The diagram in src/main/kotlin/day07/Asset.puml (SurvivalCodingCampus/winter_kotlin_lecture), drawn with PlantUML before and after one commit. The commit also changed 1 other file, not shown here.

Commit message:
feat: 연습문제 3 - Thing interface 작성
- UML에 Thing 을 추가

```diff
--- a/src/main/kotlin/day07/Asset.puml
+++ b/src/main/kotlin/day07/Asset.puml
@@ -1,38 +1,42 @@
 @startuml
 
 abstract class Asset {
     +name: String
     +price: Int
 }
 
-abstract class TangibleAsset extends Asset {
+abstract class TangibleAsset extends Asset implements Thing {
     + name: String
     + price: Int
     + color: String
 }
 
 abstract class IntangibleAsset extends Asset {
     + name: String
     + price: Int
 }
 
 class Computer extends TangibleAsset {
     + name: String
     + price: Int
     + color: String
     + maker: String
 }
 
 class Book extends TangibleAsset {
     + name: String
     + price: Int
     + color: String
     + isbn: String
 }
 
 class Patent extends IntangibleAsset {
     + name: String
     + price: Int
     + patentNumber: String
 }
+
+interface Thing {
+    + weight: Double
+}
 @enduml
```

^^^^

▶ [Problem details]: Each record above is to be printed again exactly as written.

▶ [Answer space]:
The diagram in src/main/kotlin/day07/Asset.puml (SurvivalCodingCampus/winter_kotlin_lecture), drawn with PlantUML before and after one commit. The commit also changed 1 other file, not shown here.

Commit message:
feat: 연습문제 3 - Thing interface 작성
- UML에 Thing 을 추가

```diff
--- a/src/main/kotlin/day07/Asset.puml
+++ b/src/main/kotlin/day07/Asset.puml
@@ -1,38 +1,42 @@
 @startuml
 
 abstract class Asset {
     +name: String
     +price: Int
 }
 
-abstract class TangibleAsset extends Asset {
+abstract class TangibleAsset extends Asset implements Thing {
     + name: String
     + price: Int
     + color: String
 }
 
 abstract class IntangibleAsset extends Asset {
     + name: String
     + price: Int
 }
 
 class Computer extends TangibleAsset {
     + name: String
     + price: Int
     + color: String
     + maker: String
 }
 
 class Book extends TangibleAsset {
     + name: String
     + price: Int
     + color: String
     + isbn: String
 }
 
 class Patent extends IntangibleAsset {
     + name: String
     + price: Int
     + patentNumber: String
 }
+
+interface Thing {
+    + weight: Double
+}
 @enduml
```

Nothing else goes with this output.